But the roles and responsibilities of TSA and DoT in transportation security, including rail security, have yet to be clearly delineated, creating the potential for duplicating or conflicting efforts as both entities work to enhance security, GAO concluded.
Meanwhile, existing federal, state and local budget shortfalls, not to mention the looming deep gouges in these already strained resources, are negatively impacting the ability to secure the many miles of America’s train and transit lines. One transit agency told GAO that an intrusion alarm and closed-circuit television system for only one of its portals would cost approximately $250,000 an amount equal to at least a quarter of the capital budgets of a majority of the transit agencies surveyed by GAO.
“The current economic environment makes this a difficult time for private industry or state and local governments to make additional security investments,” GAO reported. “The sluggish economy has further weakened the transportation industry’s financial condition by decreasing ridership and revenues. Given the tight budget environment, state and local governments and transportation operators, such as transit agencies, must make difficult trade-offs between security investments and other needs, such as service expansion and equipment upgrades.”
Further exacerbating the problem of funding security improvements, GAO stated, “are the additional costs the passenger and freight rail providers incur when the federal government elevates the national threat condition. For example, Amtrak estimates that it spends an additional $500,000 per month for police overtime when the national threat condition is increased.”

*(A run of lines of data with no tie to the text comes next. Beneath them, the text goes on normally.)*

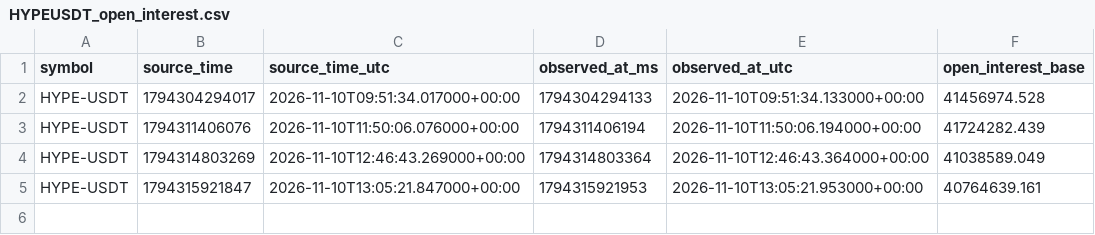
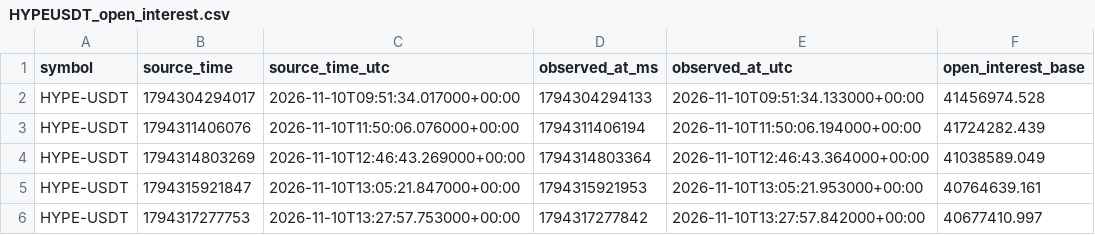
Before and after one commit to Gamadril34rus/astra_bot, a CSV file: data/bingx_usdm/open_interest/HYPEUSDT_open_interest.csv, drawn as a sheet.

```diff
--- a/data/bingx_usdm/open_interest/HYPEUSDT_open_interest.csv
+++ b/data/bingx_usdm/open_interest/HYPEUSDT_open_interest.csv
@@ -5 +5,2 @@ HYPE-USDT,1794314803269,2026-11-10T12:46:43.269000+00:00,1794314803364,2026-11-1
 HYPE-USDT,1794315921847,2026-11-10T13:05:21.847000+00:00,1794315921953,2026-11-10T13:05:21.953000+00:00,40764639.161
+HYPE-USDT,1794317277753,2026-11-10T13:27:57.753000+00:00,1794317277842,2026-11-10T13:27:57.842000+00:00,40677410.997
```
Also changed, not shown: data/bingx_usdm/open_interest/BTCUSDT_open_interest.csv, data/bingx_usdm/open_interest/ETHUSDT_open_interest.csv, 4 other files.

“And that can be kissed goodbye under the [president’s] new budget,” said a DHS official involved with security assessments. “The problem is,” the official candidly told HSToday, “rail security—the mentality—is where aviation security was prior to 9/11.
“Are we going to have to have a 9/11-equivalent attack on our trains or subways before we take their security seriously?” he asked. HST
The impact on Amtrak
The proposed FY 2006 budget would bankrupt Amtrak and end federal subsidies for intercity rail. The budget includes $360 million for Amtrak, compared to Amtrak’s actual FY 2005 budget of about $1.2 billion. Since the White House has conceded that the $360 million is intended only to maintain commuter operations that Amtrak operates under contract for local governments, the administration is, in effect, proposing the termination of all intercity passenger rail service. The entity that survived this scenario certainly would not have much, if any, money left over for security.
The proposed gutting of Amtrak’s budget undoubtedly would impair the ailing train service’s joint venture with DHS to enhance Amtrak’s security plan and improve its strategic security planning capacity. Also, a RAND assessment of Amtrak’s security and terror preparedness, intended to help Amtrak implement a nationwide, comprehensive, integrated system security plan and program, likely won’t see the light of day if the budget passes in its current form.
Washington, DC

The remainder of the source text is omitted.